The first three seasons followed a bunch of children in 1980s America and their scary exploits with creatures from a netherworld existing parallel to their hometown—‘Upside Down’. The premise of the story may have been rooted in horror and sci-fi, but to say that the genre was the sole reason for its success would be akin to saying one loves Sunny Leone for her acting chops. One of the prime reasons Stranger Things appealed to a global audience was its unabashed homage to life in the 1980s. Peppered with pop culture references—from ET to The Goonies to Miami Vice—the show lured nostalgia fans who otherwise would not have been caught dead watching anything in the horror genre.
The 1980s are alive and kicking in season 4 as well—from roller skates and Dungeons & Dragons to Freddy Krueger and Madonna—but the gore, suspense and big budget dramatics now firmly take centre-stage. Luckily, it works, for the most part. Despite longer episodes, newer characters and laborious minutes spent in building back-stories and character sketches, the writers’ ingenuity in combining drama with disciplined scripting is stellar enough that not a moment feels drawn out or unnecessary. Even those slices of teenage angst and high school pangs seem to fit right in with squelchy monsters who hunt and haunt teen minds.

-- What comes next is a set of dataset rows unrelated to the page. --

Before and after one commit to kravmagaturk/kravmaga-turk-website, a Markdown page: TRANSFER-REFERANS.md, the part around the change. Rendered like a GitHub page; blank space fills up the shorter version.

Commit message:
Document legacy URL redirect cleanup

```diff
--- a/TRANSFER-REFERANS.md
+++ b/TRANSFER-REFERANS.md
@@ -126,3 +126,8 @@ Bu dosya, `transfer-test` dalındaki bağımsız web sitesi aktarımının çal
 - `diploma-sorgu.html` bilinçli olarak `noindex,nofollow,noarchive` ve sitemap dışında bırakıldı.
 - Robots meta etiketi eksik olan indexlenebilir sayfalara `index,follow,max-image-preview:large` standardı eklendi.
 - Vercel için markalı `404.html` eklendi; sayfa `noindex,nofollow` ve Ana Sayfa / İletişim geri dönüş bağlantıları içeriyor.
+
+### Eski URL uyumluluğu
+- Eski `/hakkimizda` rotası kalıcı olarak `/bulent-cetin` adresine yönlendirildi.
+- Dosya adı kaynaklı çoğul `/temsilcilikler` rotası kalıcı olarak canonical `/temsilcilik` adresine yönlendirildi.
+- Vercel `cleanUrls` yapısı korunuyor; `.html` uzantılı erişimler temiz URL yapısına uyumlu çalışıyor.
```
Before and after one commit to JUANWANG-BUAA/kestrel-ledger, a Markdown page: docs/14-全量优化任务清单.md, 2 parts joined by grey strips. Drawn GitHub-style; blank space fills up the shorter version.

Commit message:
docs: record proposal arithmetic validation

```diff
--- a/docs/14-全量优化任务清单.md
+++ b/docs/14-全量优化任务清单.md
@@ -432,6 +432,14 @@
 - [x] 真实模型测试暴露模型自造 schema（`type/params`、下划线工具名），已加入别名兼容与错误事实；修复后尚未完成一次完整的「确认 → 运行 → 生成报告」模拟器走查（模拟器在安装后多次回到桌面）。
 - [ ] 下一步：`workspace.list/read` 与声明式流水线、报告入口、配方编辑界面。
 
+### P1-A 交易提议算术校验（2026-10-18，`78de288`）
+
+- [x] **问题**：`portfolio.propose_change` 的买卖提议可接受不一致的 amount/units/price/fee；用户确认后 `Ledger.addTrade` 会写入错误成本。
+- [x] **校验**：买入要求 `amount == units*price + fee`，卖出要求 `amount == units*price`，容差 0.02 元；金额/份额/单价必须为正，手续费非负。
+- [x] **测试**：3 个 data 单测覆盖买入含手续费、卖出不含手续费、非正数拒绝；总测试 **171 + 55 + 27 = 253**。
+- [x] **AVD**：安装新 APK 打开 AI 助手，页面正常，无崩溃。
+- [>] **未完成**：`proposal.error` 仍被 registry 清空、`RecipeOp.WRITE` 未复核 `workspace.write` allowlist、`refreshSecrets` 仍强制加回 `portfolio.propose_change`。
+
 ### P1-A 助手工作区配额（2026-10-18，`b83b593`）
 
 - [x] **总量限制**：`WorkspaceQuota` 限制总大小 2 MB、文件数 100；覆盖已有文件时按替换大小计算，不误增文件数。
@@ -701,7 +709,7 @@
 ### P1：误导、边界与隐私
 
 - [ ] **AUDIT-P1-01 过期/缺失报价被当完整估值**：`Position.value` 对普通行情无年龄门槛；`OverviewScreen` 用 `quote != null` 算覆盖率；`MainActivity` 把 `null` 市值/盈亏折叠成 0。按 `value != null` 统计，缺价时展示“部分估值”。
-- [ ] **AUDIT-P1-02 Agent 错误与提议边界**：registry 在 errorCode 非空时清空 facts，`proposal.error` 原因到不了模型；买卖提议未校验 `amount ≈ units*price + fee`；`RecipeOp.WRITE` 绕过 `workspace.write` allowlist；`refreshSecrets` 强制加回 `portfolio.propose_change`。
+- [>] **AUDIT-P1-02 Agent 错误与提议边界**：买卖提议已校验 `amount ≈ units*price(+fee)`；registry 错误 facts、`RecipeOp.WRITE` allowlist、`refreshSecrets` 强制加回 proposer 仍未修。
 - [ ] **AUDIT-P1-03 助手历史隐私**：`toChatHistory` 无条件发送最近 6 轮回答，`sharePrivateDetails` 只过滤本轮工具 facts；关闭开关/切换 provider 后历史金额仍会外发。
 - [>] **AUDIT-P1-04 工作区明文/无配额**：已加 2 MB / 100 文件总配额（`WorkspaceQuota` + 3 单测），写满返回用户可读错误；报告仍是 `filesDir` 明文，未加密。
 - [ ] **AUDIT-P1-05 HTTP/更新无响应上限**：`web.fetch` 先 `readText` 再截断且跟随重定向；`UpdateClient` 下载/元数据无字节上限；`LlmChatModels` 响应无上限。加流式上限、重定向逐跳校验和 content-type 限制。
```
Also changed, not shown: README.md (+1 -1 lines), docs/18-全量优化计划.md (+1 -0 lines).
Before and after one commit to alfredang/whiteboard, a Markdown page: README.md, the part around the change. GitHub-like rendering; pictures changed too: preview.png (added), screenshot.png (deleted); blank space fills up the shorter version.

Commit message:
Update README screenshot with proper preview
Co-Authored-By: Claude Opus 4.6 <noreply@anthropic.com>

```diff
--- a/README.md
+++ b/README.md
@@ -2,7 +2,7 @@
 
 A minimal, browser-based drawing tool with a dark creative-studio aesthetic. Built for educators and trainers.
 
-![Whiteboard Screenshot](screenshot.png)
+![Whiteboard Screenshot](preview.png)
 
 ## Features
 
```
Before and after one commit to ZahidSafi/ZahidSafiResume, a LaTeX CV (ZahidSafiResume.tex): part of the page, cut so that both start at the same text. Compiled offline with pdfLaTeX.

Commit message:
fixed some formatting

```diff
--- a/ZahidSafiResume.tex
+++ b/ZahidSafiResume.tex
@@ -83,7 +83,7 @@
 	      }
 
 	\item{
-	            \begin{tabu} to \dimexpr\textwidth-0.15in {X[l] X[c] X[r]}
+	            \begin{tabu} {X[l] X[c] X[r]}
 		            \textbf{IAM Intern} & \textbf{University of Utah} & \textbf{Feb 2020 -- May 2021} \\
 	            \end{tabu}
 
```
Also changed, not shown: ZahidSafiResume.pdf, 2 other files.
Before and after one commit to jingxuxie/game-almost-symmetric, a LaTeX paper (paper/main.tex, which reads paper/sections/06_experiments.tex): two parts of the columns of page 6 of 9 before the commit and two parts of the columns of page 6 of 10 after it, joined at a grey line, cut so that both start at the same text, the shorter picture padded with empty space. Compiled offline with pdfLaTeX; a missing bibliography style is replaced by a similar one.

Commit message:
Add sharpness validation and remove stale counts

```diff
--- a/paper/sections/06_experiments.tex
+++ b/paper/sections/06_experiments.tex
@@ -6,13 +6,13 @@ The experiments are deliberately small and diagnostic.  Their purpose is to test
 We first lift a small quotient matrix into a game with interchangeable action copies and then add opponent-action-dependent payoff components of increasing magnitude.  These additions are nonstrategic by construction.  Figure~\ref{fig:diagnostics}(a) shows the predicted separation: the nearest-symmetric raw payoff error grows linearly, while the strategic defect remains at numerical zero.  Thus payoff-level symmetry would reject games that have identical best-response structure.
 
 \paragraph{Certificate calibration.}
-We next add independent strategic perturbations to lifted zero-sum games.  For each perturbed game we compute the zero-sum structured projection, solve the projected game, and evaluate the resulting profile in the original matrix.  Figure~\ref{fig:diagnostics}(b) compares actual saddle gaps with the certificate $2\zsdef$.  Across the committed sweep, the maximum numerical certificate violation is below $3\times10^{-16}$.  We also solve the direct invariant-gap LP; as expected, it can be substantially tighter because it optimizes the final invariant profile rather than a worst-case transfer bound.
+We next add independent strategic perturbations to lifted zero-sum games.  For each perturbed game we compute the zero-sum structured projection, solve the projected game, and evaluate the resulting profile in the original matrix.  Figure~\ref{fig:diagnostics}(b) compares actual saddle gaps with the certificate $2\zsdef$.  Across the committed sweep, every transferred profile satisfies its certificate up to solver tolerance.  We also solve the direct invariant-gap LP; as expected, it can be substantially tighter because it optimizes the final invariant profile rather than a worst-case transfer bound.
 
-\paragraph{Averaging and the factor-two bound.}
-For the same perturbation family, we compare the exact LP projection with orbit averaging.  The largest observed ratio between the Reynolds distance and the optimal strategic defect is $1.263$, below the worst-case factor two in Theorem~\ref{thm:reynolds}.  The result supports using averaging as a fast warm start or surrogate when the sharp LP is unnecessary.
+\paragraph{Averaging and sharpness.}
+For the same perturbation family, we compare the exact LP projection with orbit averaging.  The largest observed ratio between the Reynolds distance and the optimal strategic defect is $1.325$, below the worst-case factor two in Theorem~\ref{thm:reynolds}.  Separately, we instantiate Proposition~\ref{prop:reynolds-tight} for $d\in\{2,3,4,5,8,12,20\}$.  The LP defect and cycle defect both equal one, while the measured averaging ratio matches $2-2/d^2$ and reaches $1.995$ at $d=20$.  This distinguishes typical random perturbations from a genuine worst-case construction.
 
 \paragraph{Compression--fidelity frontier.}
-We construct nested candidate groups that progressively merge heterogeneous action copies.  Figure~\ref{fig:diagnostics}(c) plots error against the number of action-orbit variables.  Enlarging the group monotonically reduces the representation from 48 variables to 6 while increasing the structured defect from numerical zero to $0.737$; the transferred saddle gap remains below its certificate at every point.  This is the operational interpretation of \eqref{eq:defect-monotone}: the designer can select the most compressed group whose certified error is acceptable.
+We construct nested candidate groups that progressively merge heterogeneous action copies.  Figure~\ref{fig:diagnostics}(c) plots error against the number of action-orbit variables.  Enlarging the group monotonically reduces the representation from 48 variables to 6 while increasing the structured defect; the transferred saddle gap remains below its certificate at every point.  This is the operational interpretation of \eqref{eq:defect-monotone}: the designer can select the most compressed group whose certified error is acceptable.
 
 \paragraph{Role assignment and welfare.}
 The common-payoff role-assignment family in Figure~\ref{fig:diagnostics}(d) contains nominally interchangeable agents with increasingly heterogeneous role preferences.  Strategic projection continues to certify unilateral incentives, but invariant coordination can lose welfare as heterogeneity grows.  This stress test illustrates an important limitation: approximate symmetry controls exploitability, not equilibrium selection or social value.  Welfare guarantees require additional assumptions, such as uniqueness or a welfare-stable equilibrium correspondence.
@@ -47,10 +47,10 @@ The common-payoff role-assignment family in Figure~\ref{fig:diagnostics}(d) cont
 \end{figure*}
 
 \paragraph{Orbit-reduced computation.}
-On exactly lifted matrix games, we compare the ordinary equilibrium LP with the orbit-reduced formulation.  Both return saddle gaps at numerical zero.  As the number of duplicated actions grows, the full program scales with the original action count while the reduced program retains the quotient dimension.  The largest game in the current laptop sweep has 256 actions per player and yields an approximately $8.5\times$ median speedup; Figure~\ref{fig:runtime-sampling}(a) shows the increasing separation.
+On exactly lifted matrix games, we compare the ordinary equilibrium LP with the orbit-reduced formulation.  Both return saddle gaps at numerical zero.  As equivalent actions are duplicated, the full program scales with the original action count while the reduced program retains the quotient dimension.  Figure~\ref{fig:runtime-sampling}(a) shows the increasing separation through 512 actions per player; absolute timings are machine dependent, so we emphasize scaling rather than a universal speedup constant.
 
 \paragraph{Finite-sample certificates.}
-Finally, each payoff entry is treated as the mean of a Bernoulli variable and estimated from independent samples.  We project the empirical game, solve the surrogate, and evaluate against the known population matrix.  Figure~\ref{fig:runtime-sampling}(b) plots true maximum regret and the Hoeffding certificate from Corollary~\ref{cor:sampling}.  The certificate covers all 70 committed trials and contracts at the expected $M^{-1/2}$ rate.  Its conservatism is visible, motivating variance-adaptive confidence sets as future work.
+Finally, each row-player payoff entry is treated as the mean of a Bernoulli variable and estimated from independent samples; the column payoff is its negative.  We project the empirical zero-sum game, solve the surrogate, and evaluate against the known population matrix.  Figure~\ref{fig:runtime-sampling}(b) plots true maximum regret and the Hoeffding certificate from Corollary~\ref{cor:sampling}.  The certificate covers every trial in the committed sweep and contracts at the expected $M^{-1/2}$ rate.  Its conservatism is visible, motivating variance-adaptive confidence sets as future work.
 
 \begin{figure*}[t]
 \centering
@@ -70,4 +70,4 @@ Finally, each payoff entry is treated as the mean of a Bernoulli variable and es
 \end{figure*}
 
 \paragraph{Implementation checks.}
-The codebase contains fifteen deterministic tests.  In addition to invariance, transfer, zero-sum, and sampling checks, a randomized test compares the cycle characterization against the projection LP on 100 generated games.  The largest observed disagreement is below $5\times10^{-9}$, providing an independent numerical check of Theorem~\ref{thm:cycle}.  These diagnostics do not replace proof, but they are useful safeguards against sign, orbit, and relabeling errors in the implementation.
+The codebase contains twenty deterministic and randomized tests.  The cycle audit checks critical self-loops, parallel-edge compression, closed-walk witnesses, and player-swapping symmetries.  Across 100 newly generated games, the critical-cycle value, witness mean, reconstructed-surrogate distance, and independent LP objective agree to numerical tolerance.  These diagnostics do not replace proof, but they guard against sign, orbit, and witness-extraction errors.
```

The pace does not slacken once the deaths start piling up a few minutes into the show, and the new scary monster, Vecna, makes his presence felt. Thankfully, a tight and crisp storyboard manages to keep the switching between multiple story arcs, locations and time periods pretty seamless.
Netflix has a lot riding on the show. When Stranger Things burst out of nowhere in 2016 to become a global sensation, it helped propel the OTT platform to galactic success. Till the likes of Squid Game, Money Heist and Bridgerton, this Emmy-winner was its most watched show globally.
Now, with the streaming platform’s viewership on the decline, it is time it gave back. A regular release of new seasons of hit shows may bring back the binge-watchers, Netflix hopes. It may also be the reason why Stranger Things 4 has been split into two, with 7 episodes releasing now and the remaining two to be unveiled on July 1. A fifth and final season has also been green-flagged by Netflix, slated for 2023. The mind-boggling $30 million per episode budget then, is par for the course.